• Exercise:
The reply should consist of one number, the count of lines below in which the word "message" appears.

• Given entries:
************

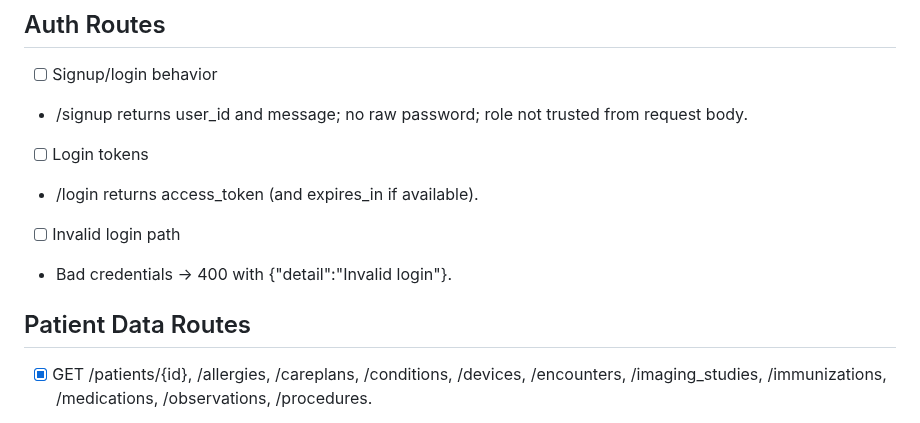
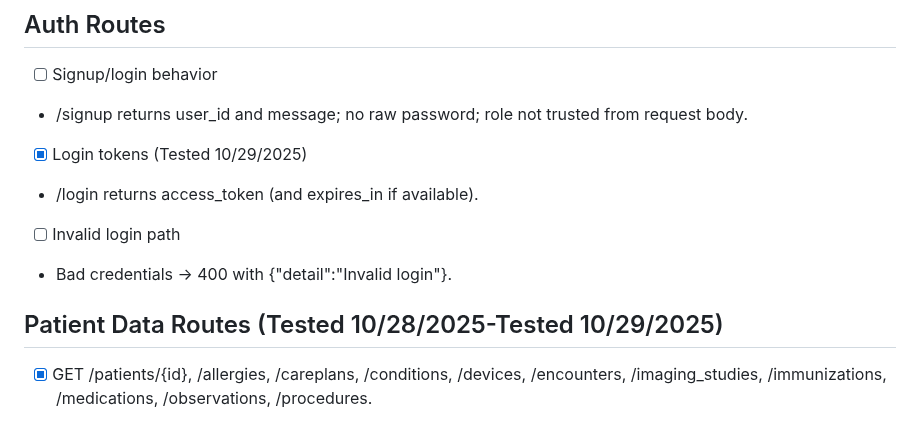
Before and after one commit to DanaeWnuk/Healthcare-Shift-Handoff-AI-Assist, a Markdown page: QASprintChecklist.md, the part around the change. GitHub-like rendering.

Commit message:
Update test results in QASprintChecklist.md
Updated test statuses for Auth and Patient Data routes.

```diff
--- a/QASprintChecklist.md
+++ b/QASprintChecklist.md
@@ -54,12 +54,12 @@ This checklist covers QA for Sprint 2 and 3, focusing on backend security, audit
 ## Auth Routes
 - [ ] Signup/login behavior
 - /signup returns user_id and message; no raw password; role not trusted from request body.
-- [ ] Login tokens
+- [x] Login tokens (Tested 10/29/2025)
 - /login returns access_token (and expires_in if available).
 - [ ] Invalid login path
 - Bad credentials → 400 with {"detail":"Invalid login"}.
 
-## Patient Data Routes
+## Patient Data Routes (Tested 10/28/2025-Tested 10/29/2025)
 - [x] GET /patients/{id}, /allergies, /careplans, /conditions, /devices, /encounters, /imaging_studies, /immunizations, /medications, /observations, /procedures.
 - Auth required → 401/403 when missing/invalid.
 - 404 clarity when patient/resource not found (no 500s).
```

************

• Your response:
2